**Problem to work on**
Copy the entries below exactly; any picture among them should be left out.

^^^^^^^^^^^^^^^^

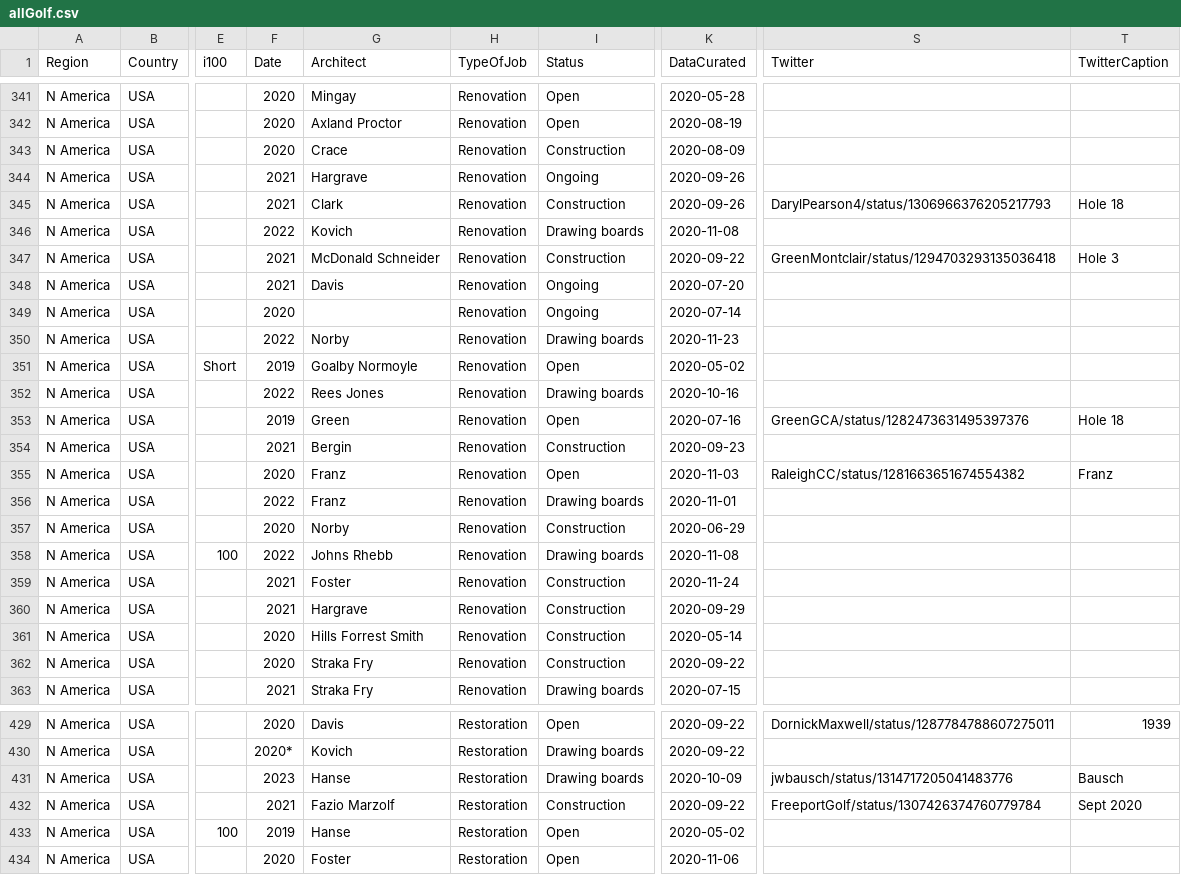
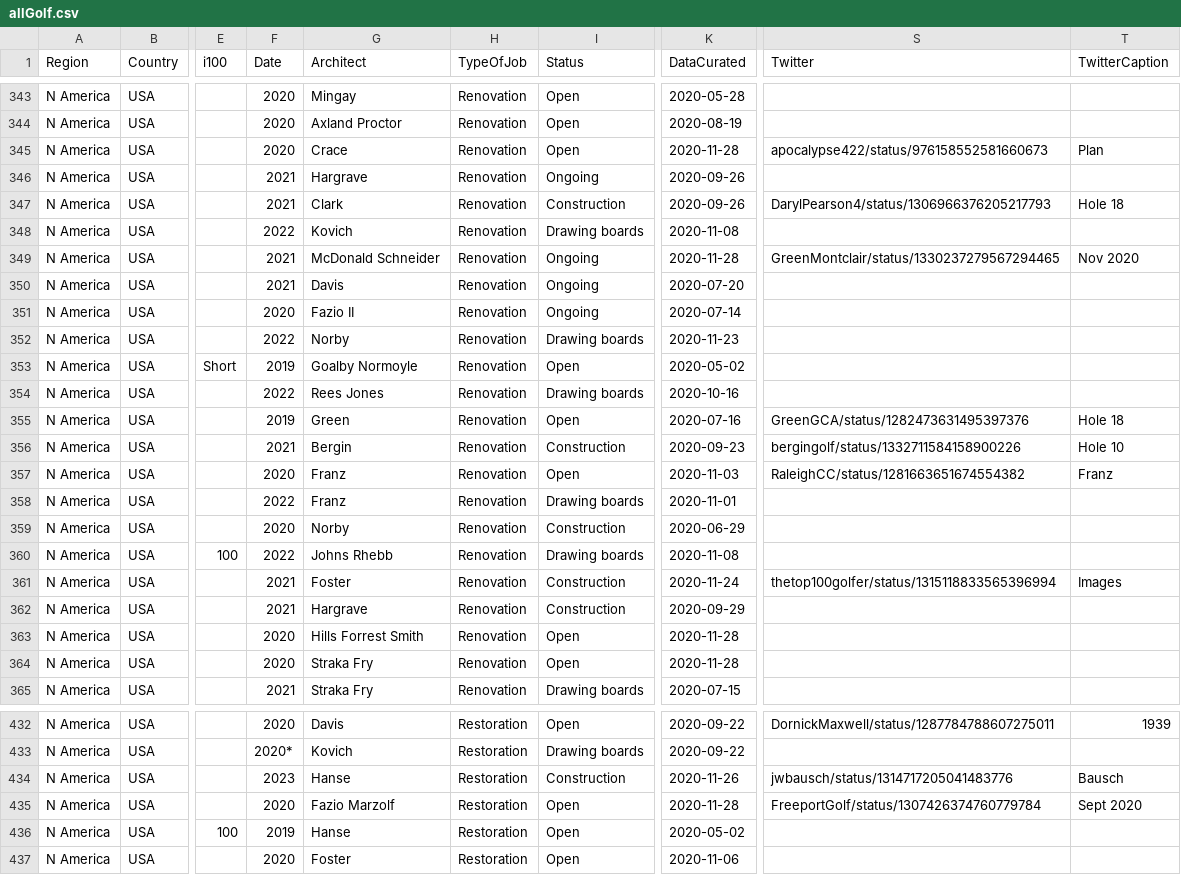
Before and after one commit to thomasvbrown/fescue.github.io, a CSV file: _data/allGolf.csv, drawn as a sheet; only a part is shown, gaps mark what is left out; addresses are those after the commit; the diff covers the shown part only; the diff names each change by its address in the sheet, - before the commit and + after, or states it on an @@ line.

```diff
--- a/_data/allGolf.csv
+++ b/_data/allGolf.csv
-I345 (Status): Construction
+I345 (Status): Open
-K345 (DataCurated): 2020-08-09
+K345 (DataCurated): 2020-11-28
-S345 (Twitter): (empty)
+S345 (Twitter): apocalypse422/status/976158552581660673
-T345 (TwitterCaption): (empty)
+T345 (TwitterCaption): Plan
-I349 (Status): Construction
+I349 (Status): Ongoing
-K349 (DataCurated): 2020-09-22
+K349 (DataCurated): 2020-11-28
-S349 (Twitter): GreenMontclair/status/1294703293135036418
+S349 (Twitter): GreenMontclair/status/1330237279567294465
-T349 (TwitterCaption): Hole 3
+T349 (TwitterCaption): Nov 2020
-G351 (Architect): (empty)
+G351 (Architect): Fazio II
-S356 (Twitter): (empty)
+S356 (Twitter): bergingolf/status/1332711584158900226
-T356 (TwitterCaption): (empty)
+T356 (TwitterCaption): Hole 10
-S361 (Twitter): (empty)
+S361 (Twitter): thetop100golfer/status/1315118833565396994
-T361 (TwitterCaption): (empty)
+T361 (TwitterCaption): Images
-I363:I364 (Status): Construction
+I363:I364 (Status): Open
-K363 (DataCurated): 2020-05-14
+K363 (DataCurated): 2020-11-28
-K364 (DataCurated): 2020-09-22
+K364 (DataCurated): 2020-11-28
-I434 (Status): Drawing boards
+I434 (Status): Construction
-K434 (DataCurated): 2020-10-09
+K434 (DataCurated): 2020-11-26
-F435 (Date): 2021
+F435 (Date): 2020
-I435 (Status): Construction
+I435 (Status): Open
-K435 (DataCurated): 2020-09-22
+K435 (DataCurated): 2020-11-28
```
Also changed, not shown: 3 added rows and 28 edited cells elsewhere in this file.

^^^^^^^^^^^^^^^^

**Exercise output**
Before and after one commit to thomasvbrown/fescue.github.io, a CSV file: _data/allGolf.csv, drawn as a sheet; only a part is shown, gaps mark what is left out; addresses are those after the commit; the diff covers the shown part only; the diff names each change by its address in the sheet, - before the commit and + after, or states it on an @@ line.

```diff
--- a/_data/allGolf.csv
+++ b/_data/allGolf.csv
-I345 (Status): Construction
+I345 (Status): Open
-K345 (DataCurated): 2020-08-09
+K345 (DataCurated): 2020-11-28
-S345 (Twitter): (empty)
+S345 (Twitter): apocalypse422/status/976158552581660673
-T345 (TwitterCaption): (empty)
+T345 (TwitterCaption): Plan
-I349 (Status): Construction
+I349 (Status): Ongoing
-K349 (DataCurated): 2020-09-22
+K349 (DataCurated): 2020-11-28
-S349 (Twitter): GreenMontclair/status/1294703293135036418
+S349 (Twitter): GreenMontclair/status/1330237279567294465
-T349 (TwitterCaption): Hole 3
+T349 (TwitterCaption): Nov 2020
-G351 (Architect): (empty)
+G351 (Architect): Fazio II
-S356 (Twitter): (empty)
+S356 (Twitter): bergingolf/status/1332711584158900226
-T356 (TwitterCaption): (empty)
+T356 (TwitterCaption): Hole 10
-S361 (Twitter): (empty)
+S361 (Twitter): thetop100golfer/status/1315118833565396994
-T361 (TwitterCaption): (empty)
+T361 (TwitterCaption): Images
-I363:I364 (Status): Construction
+I363:I364 (Status): Open
-K363 (DataCurated): 2020-05-14
+K363 (DataCurated): 2020-11-28
-K364 (DataCurated): 2020-09-22
+K364 (DataCurated): 2020-11-28
-I434 (Status): Drawing boards
+I434 (Status): Construction
-K434 (DataCurated): 2020-10-09
+K434 (DataCurated): 2020-11-26
-F435 (Date): 2021
+F435 (Date): 2020
-I435 (Status): Construction
+I435 (Status): Open
-K435 (DataCurated): 2020-09-22
+K435 (DataCurated): 2020-11-28
```
Also changed, not shown: 3 added rows and 28 edited cells elsewhere in this file.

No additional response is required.